(Edit tracking data)
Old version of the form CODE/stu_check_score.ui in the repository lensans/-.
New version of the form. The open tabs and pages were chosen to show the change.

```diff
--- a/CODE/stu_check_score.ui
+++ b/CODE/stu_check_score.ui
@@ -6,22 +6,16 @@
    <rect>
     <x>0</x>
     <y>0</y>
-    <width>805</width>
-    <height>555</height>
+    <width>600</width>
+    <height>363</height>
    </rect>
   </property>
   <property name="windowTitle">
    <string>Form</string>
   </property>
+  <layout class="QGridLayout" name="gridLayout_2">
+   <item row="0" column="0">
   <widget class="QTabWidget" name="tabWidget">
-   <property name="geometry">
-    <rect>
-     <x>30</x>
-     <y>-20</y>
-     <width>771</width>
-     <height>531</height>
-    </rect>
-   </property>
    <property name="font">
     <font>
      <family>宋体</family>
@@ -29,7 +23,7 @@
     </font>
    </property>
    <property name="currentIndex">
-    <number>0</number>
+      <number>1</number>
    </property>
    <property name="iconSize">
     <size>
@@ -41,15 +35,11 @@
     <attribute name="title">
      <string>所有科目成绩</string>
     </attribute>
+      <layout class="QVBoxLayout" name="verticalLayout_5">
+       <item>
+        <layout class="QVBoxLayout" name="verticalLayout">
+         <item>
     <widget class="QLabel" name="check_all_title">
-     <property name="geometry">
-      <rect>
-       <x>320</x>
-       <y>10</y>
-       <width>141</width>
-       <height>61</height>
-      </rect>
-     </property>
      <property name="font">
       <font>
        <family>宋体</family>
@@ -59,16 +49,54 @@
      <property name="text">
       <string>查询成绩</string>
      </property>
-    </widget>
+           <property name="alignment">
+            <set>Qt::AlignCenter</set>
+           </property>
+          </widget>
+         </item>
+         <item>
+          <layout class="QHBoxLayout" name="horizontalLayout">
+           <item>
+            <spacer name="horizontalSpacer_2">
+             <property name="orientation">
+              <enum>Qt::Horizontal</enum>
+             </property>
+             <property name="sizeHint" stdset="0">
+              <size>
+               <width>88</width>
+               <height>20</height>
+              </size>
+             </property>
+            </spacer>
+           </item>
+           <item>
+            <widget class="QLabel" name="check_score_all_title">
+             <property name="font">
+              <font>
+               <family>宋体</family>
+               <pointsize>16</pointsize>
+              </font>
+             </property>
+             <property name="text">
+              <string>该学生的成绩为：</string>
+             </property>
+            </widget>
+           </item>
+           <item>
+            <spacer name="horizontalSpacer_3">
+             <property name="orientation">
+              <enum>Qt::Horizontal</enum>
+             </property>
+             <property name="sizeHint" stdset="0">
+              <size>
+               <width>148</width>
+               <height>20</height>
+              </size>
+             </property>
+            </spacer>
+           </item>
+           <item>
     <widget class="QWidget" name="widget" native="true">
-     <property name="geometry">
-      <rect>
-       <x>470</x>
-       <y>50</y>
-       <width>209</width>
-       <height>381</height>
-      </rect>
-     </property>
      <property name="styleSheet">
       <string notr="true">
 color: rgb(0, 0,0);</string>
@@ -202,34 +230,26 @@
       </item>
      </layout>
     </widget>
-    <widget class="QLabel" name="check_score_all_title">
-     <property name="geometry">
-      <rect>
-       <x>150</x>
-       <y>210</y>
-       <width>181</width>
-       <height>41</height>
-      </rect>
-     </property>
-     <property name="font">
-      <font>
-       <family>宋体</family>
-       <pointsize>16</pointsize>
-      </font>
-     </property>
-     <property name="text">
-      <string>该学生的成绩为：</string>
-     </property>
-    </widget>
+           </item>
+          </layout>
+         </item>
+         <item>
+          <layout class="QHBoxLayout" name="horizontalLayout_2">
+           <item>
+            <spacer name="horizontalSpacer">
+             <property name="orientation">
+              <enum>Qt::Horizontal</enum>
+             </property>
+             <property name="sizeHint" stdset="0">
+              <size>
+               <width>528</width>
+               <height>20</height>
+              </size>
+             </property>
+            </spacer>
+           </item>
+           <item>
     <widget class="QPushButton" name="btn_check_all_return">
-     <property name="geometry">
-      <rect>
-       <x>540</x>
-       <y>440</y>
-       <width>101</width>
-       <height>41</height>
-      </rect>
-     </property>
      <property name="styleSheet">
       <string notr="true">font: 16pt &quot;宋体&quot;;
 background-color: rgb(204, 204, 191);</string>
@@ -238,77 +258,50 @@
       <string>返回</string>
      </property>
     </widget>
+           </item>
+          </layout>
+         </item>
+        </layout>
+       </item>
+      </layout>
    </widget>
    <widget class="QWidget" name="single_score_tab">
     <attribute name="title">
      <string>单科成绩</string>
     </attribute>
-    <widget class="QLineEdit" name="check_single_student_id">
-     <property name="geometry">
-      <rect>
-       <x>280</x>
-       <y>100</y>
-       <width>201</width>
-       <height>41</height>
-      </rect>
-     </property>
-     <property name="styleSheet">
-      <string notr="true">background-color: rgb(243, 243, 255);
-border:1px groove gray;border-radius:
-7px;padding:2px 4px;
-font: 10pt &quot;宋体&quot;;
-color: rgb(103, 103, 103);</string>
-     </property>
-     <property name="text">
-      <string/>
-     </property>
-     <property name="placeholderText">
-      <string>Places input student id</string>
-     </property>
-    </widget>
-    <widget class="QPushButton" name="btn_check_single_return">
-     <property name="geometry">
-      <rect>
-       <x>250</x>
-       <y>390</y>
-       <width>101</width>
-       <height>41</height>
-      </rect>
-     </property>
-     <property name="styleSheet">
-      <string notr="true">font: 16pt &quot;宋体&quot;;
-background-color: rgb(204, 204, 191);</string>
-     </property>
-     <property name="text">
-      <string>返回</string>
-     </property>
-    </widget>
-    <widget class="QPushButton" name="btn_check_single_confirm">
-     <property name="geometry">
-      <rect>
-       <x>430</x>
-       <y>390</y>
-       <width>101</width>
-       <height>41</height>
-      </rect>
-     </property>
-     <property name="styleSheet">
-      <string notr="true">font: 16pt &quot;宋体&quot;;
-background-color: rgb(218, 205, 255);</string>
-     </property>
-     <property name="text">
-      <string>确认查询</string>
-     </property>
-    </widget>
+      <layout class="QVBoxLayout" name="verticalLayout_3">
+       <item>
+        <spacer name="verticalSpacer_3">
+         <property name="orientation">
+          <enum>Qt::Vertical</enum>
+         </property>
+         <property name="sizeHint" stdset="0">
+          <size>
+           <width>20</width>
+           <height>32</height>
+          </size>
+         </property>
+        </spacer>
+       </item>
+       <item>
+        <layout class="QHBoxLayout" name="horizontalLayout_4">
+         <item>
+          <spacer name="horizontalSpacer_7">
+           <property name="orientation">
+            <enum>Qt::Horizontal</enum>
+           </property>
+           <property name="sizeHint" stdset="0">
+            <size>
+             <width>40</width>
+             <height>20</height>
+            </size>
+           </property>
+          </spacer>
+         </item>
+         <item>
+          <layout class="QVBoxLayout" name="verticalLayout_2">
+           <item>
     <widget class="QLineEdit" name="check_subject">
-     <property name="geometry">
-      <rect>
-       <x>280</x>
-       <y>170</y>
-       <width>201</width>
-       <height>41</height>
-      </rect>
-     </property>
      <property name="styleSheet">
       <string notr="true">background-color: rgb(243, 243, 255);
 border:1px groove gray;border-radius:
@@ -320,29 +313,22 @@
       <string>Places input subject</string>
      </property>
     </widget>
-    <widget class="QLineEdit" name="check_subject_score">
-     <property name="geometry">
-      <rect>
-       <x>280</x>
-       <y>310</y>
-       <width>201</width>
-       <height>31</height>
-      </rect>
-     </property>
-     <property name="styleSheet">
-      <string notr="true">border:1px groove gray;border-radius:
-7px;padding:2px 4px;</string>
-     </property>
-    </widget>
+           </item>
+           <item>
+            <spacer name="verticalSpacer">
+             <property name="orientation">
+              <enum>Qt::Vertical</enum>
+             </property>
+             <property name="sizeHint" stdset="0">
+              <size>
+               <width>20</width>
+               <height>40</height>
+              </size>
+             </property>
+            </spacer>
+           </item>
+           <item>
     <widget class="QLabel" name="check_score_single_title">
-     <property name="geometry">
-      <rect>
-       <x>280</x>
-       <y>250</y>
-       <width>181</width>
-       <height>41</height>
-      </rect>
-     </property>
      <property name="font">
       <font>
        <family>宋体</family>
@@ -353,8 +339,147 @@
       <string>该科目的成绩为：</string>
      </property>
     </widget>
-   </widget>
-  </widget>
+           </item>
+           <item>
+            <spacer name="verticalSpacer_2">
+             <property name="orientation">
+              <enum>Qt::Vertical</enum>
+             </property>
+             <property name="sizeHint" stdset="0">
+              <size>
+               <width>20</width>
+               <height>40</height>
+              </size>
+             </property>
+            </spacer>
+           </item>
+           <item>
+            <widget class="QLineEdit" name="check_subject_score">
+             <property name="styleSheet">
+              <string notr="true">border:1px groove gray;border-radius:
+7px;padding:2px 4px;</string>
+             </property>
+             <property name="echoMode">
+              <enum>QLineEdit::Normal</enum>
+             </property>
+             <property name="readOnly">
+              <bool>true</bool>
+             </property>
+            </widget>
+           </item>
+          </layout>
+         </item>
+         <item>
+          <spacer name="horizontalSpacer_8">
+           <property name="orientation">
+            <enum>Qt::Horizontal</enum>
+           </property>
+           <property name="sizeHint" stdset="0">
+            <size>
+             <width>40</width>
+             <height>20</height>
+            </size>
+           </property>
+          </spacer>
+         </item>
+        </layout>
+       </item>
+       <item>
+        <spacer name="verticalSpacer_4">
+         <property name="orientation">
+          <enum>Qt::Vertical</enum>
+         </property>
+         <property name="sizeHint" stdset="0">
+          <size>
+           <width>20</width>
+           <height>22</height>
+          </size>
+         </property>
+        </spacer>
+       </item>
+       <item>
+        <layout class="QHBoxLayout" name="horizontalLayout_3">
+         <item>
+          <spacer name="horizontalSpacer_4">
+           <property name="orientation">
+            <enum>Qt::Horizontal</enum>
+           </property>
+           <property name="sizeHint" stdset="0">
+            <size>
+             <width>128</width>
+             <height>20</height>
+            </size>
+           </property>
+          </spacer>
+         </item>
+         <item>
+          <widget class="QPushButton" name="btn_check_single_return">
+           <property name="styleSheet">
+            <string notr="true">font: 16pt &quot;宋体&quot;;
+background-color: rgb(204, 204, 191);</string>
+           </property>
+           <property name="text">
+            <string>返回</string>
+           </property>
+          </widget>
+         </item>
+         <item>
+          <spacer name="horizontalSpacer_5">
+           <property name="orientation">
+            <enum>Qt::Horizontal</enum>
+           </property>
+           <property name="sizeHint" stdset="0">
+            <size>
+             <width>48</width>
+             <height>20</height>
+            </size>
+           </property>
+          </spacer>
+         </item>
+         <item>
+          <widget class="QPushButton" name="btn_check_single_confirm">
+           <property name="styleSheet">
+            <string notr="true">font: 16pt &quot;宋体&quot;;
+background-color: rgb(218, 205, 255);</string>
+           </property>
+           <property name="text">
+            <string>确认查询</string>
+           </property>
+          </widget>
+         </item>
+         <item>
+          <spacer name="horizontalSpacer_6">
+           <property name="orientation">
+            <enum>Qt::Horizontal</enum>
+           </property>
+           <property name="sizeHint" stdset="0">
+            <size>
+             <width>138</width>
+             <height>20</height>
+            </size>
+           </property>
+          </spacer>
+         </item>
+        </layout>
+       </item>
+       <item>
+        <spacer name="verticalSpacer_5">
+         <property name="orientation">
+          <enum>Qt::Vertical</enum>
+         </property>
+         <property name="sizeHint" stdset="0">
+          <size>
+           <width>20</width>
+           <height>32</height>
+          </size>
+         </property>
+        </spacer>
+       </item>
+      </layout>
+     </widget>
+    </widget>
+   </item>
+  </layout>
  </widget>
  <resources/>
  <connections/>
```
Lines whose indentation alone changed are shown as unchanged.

■ **ACTION ITEM**:
Look through the data above for the string "family" and copy every line where it appears.

■ **TASK SOLUTION**:
      <family>宋体</family>
        <family>宋体</family>
+               <family>宋体</family>
-       <family>宋体</family>
        <family>宋体</family>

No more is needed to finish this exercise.